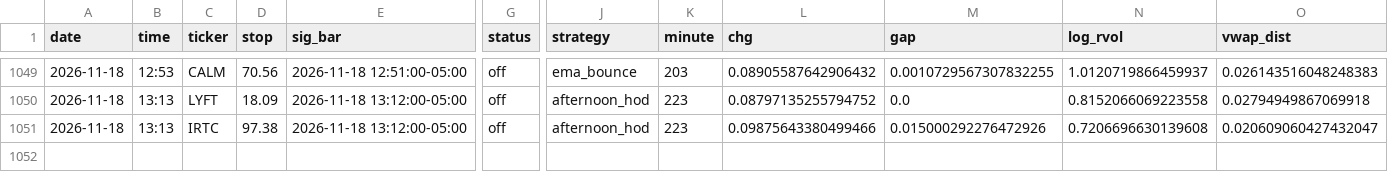
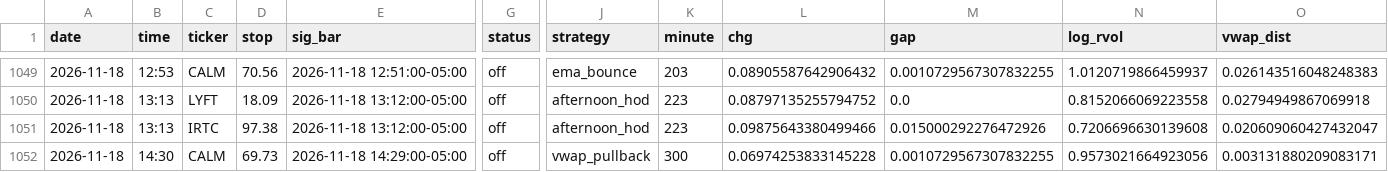
Before and after one commit to newurbaninfluence-lgtm/paper-trading-bot, a CSV file: signals.csv, drawn as a sheet; only a part is shown, gaps mark what is left out; rows hold the shown columns only; the diff names each change by its address in the sheet, - before the commit and + after, or states it on an @@ line.

```diff
--- a/signals.csv
+++ b/signals.csv
+row 1052: 2026-11-18 | 14:30 | CALM | 69.73 | 2026-11-18 14:29:00-05:00 | off | vwap_pullback | 300 | 0.06974253833145228 | 0.0010729567307832255 | 0.9573021664923056 | 0.003131880209083171
```
Also changed, not shown: 2 other files.
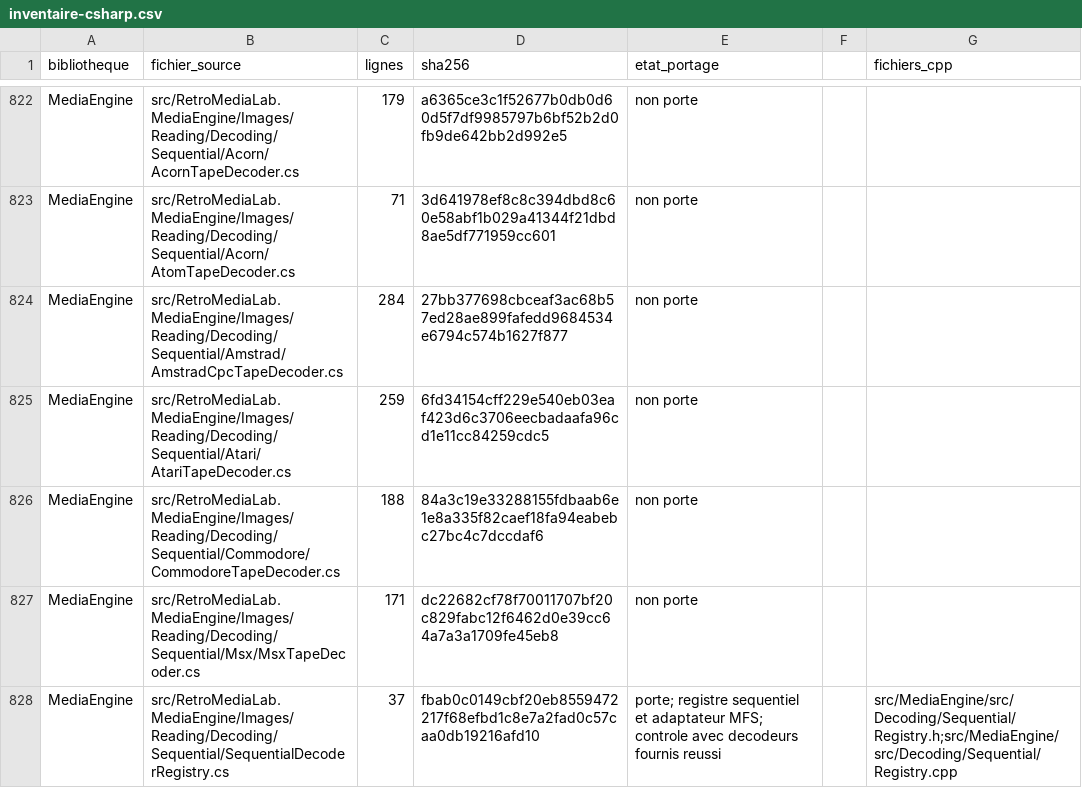
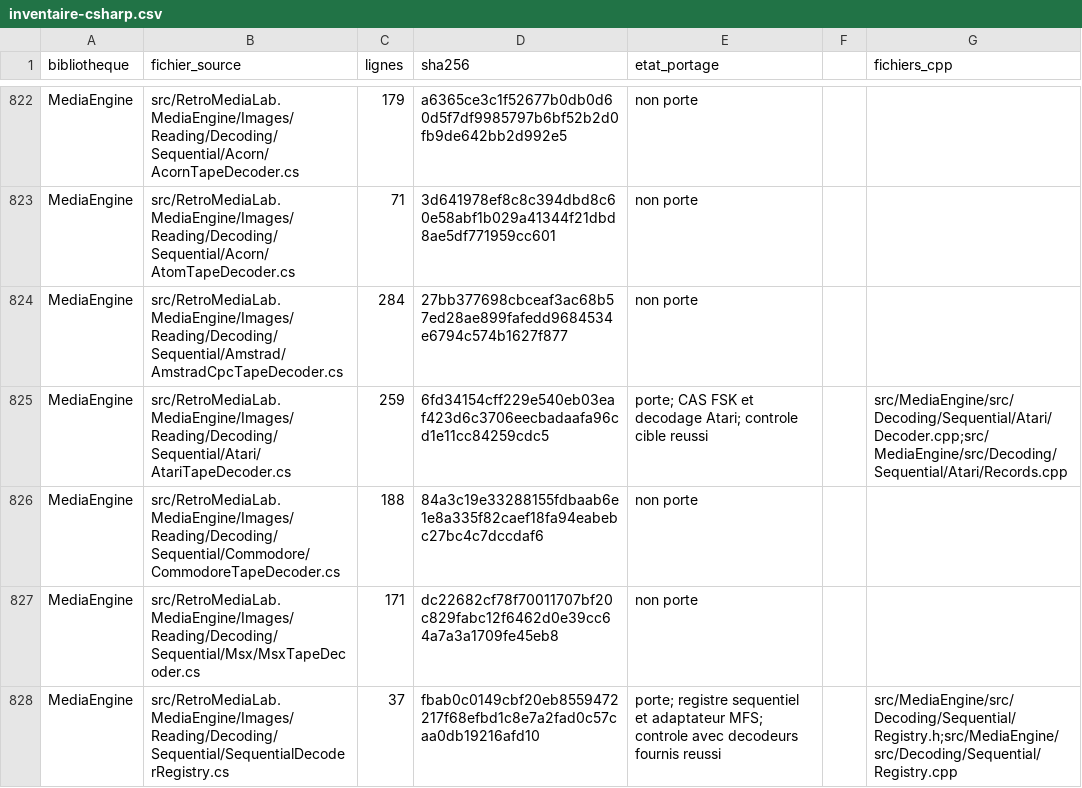
Before and after one commit to overthetop78/Retro-Media-Lab_CPP, a CSV file: docs/references/retro-media-lab/media/inventaire-csharp.csv, drawn as a sheet; only a part is shown, gaps mark what is left out; the diff covers the shown part only.

Commit message:
Porte Atari CAS et le decodage FSK UART avec recuperation d'horloge

```diff
--- a/docs/references/retro-media-lab/media/inventaire-csharp.csv
+++ b/docs/references/retro-media-lab/media/inventaire-csharp.csv
@@ -824,3 +824,3 @@ MediaEngine,src/RetroMediaLab.MediaEngine/Images/Reading/Decoding/Sequential/Aco
 MediaEngine,src/RetroMediaLab.MediaEngine/Images/Reading/Decoding/Sequential/Amstrad/AmstradCpcTapeDecoder.cs,284,27bb377698cbceaf3ac68b57ed28ae899fafedd9684534e6794c574b1627f877,non porte,,
-MediaEngine,src/RetroMediaLab.MediaEngine/Images/Reading/Decoding/Sequential/Atari/AtariTapeDecoder.cs,259,6fd34154cff229e540eb03eaf423d6c3706eecbadaafa96cd1e11cc84259cdc5,non porte,,
+MediaEngine,src/RetroMediaLab.MediaEngine/Images/Reading/Decoding/Sequential/Atari/AtariTapeDecoder.cs,259,6fd34154cff229e540eb03eaf423d6c3706eecbadaafa96cd1e11cc84259cdc5,porte; CAS FSK et decodage Atari; controle cible reussi,,src/MediaEngine/src/Decoding/Sequential/Atari/Decoder.cpp;src/MediaEngine/src/Decoding/Sequential/Atari/Records.cpp
 MediaEngine,src/RetroMediaLab.MediaEngine/Images/Reading/Decoding/Sequential/Commodore/CommodoreTapeDecoder.cs,188,84a3c19e33288155fdbaab6e1e8a335f82caef18fa94eabebc27bc4c7dccdaf6,non porte,,
```
Also changed, not shown: 14 edited cells elsewhere in this file, 57 other files.
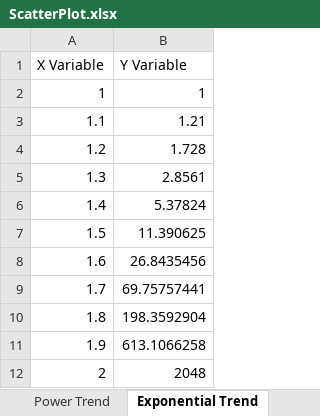
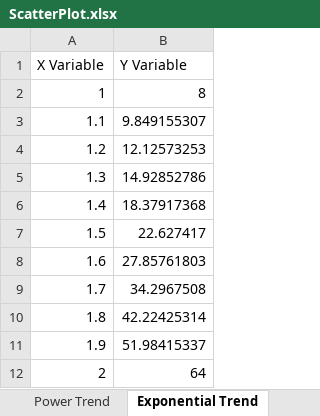
Before and after one commit to SairaJahangir/nubootcamp, an Excel workbook: ClassContent/01-Excel/3/Activities/04-Ins_ScatterPlot/Solved/ScatterPlot.xlsx, sheet Exponential Trend, drawn as a sheet; values as stored, in another font and other column widths than the file's, no borders; charts and pictures not drawn; the diff names each change by its address in the sheet, - before the commit and + after, or states it on an @@ line.

Commit message:
updated exponential series

```diff
--- a/ClassContent/01-Excel/3/Activities/04-Ins_ScatterPlot/Solved/ScatterPlot.xlsx (sheet Exponential Trend)
+++ b/ClassContent/01-Excel/3/Activities/04-Ins_ScatterPlot/Solved/ScatterPlot.xlsx (sheet Exponential Trend)
-B2 (Y Variable): 1
+B2 (Y Variable): 8
-B3 (Y Variable): 1.21
+B3 (Y Variable): 9.849155307
-B4 (Y Variable): 1.728
+B4 (Y Variable): 12.12573253
-B5 (Y Variable): 2.8561
+B5 (Y Variable): 14.92852786
-B6 (Y Variable): 5.37824
+B6 (Y Variable): 18.37917368
-B7 (Y Variable): 11.390625
+B7 (Y Variable): 22.627417
-B8 (Y Variable): 26.8435456
+B8 (Y Variable): 27.85761803
-B9 (Y Variable): 69.75757441
+B9 (Y Variable): 34.2967508
-B10 (Y Variable): 198.3592904
+B10 (Y Variable): 42.22425314
-B11 (Y Variable): 613.1066258
+B11 (Y Variable): 51.98415337
-B12 (Y Variable): 2048
+B12 (Y Variable): 64
```
Also changed, not shown: charts or pictures.
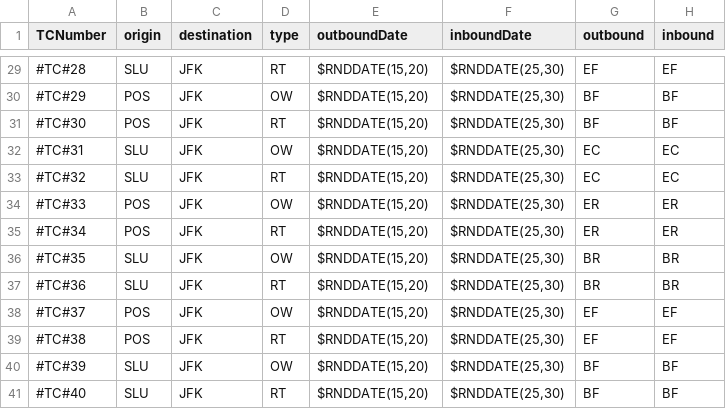
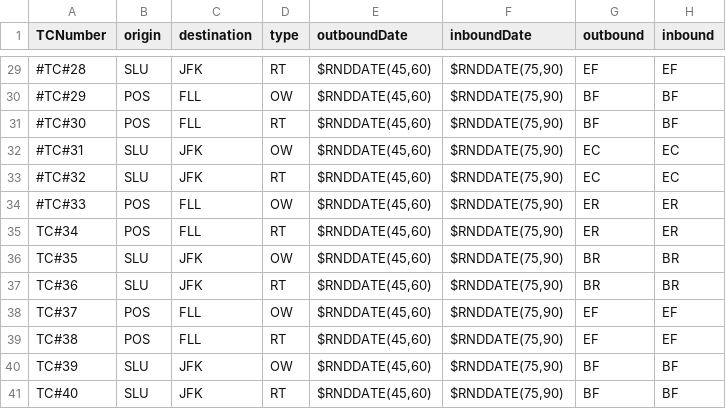
Before and after one commit to Azgoz27/Python_Selenium, a CSV file: SummaryScreen/BWA_EEBKG_SS_PaxAndFltCombinations.csv, drawn as a sheet; only a part is shown, gaps mark what is left out; the diff covers the shown part only; the diff names each change by its address in the sheet, - before the commit and + after, or states it on an @@ line.

```diff
--- a/SummaryScreen/BWA_EEBKG_SS_PaxAndFltCombinations.csv
+++ b/SummaryScreen/BWA_EEBKG_SS_PaxAndFltCombinations.csv
-E29:E41 (outboundDate): $RNDDATE(15,20)
+E29:E41 (outboundDate): $RNDDATE(45,60)
-F29:F41 (inboundDate): $RNDDATE(25,30)
+F29:F41 (inboundDate): $RNDDATE(75,90)
-C30:C31 (destination): JFK
+C30:C31 (destination): FLL
-C34:C35 (destination): JFK
+C34:C35 (destination): FLL
-A35 (TCNumber): #TC#34
+A35 (TCNumber): TC#34
-A36 (TCNumber): #TC#35
+A36 (TCNumber): TC#35
-A37 (TCNumber): #TC#36
+A37 (TCNumber): TC#36
-A38 (TCNumber): #TC#37
+A38 (TCNumber): TC#37
-C38:C39 (destination): JFK
+C38:C39 (destination): FLL
-A39 (TCNumber): #TC#38
+A39 (TCNumber): TC#38
-A40 (TCNumber): #TC#39
+A40 (TCNumber): TC#39
-A41 (TCNumber): #TC#40
+A41 (TCNumber): TC#40
```
Also changed, not shown: 77 edited cells elsewhere in this file, 5 other files.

• _WHAT IS BEING ASKED_
Your answer must be the full listing, word for word, minus any images.

• _RESPONSE TO THIS TASK_
Before and after one commit to newurbaninfluence-lgtm/paper-trading-bot, a CSV file: signals.csv, drawn as a sheet; only a part is shown, gaps mark what is left out; rows hold the shown columns only; the diff names each change by its address in the sheet, - before the commit and + after, or states it on an @@ line.

```diff
--- a/signals.csv
+++ b/signals.csv
+row 1052: 2026-11-18 | 14:30 | CALM | 69.73 | 2026-11-18 14:29:00-05:00 | off | vwap_pullback | 300 | 0.06974253833145228 | 0.0010729567307832255 | 0.9573021664923056 | 0.003131880209083171
```
Also changed, not shown: 2 other files.
Before and after one commit to overthetop78/Retro-Media-Lab_CPP, a CSV file: docs/references/retro-media-lab/media/inventaire-csharp.csv, drawn as a sheet; only a part is shown, gaps mark what is left out; the diff covers the shown part only.

Commit message:
Porte Atari CAS et le decodage FSK UART avec recuperation d'horloge

```diff
--- a/docs/references/retro-media-lab/media/inventaire-csharp.csv
+++ b/docs/references/retro-media-lab/media/inventaire-csharp.csv
@@ -824,3 +824,3 @@ MediaEngine,src/RetroMediaLab.MediaEngine/Images/Reading/Decoding/Sequential/Aco
 MediaEngine,src/RetroMediaLab.MediaEngine/Images/Reading/Decoding/Sequential/Amstrad/AmstradCpcTapeDecoder.cs,284,27bb377698cbceaf3ac68b57ed28ae899fafedd9684534e6794c574b1627f877,non porte,,
-MediaEngine,src/RetroMediaLab.MediaEngine/Images/Reading/Decoding/Sequential/Atari/AtariTapeDecoder.cs,259,6fd34154cff229e540eb03eaf423d6c3706eecbadaafa96cd1e11cc84259cdc5,non porte,,
+MediaEngine,src/RetroMediaLab.MediaEngine/Images/Reading/Decoding/Sequential/Atari/AtariTapeDecoder.cs,259,6fd34154cff229e540eb03eaf423d6c3706eecbadaafa96cd1e11cc84259cdc5,porte; CAS FSK et decodage Atari; controle cible reussi,,src/MediaEngine/src/Decoding/Sequential/Atari/Decoder.cpp;src/MediaEngine/src/Decoding/Sequential/Atari/Records.cpp
 MediaEngine,src/RetroMediaLab.MediaEngine/Images/Reading/Decoding/Sequential/Commodore/CommodoreTapeDecoder.cs,188,84a3c19e33288155fdbaab6e1e8a335f82caef18fa94eabebc27bc4c7dccdaf6,non porte,,
```
Also changed, not shown: 14 edited cells elsewhere in this file, 57 other files.
Before and after one commit to SairaJahangir/nubootcamp, an Excel workbook: ClassContent/01-Excel/3/Activities/04-Ins_ScatterPlot/Solved/ScatterPlot.xlsx, sheet Exponential Trend, drawn as a sheet; values as stored, in another font and other column widths than the file's, no borders; charts and pictures not drawn; the diff names each change by its address in the sheet, - before the commit and + after, or states it on an @@ line.

Commit message:
updated exponential series

```diff
--- a/ClassContent/01-Excel/3/Activities/04-Ins_ScatterPlot/Solved/ScatterPlot.xlsx (sheet Exponential Trend)
+++ b/ClassContent/01-Excel/3/Activities/04-Ins_ScatterPlot/Solved/ScatterPlot.xlsx (sheet Exponential Trend)
-B2 (Y Variable): 1
+B2 (Y Variable): 8
-B3 (Y Variable): 1.21
+B3 (Y Variable): 9.849155307
-B4 (Y Variable): 1.728
+B4 (Y Variable): 12.12573253
-B5 (Y Variable): 2.8561
+B5 (Y Variable): 14.92852786
-B6 (Y Variable): 5.37824
+B6 (Y Variable): 18.37917368
-B7 (Y Variable): 11.390625
+B7 (Y Variable): 22.627417
-B8 (Y Variable): 26.8435456
+B8 (Y Variable): 27.85761803
-B9 (Y Variable): 69.75757441
+B9 (Y Variable): 34.2967508
-B10 (Y Variable): 198.3592904
+B10 (Y Variable): 42.22425314
-B11 (Y Variable): 613.1066258
+B11 (Y Variable): 51.98415337
-B12 (Y Variable): 2048
+B12 (Y Variable): 64
```
Also changed, not shown: charts or pictures.
Before and after one commit to Azgoz27/Python_Selenium, a CSV file: SummaryScreen/BWA_EEBKG_SS_PaxAndFltCombinations.csv, drawn as a sheet; only a part is shown, gaps mark what is left out; the diff covers the shown part only; the diff names each change by its address in the sheet, - before the commit and + after, or states it on an @@ line.

```diff
--- a/SummaryScreen/BWA_EEBKG_SS_PaxAndFltCombinations.csv
+++ b/SummaryScreen/BWA_EEBKG_SS_PaxAndFltCombinations.csv
-E29:E41 (outboundDate): $RNDDATE(15,20)
+E29:E41 (outboundDate): $RNDDATE(45,60)
-F29:F41 (inboundDate): $RNDDATE(25,30)
+F29:F41 (inboundDate): $RNDDATE(75,90)
-C30:C31 (destination): JFK
+C30:C31 (destination): FLL
-C34:C35 (destination): JFK
+C34:C35 (destination): FLL
-A35 (TCNumber): #TC#34
+A35 (TCNumber): TC#34
-A36 (TCNumber): #TC#35
+A36 (TCNumber): TC#35
-A37 (TCNumber): #TC#36
+A37 (TCNumber): TC#36
-A38 (TCNumber): #TC#37
+A38 (TCNumber): TC#37
-C38:C39 (destination): JFK
+C38:C39 (destination): FLL
-A39 (TCNumber): #TC#38
+A39 (TCNumber): TC#38
-A40 (TCNumber): #TC#39
+A40 (TCNumber): TC#39
-A41 (TCNumber): #TC#40
+A41 (TCNumber): TC#40
```
Also changed, not shown: 77 edited cells elsewhere in this file, 5 other files.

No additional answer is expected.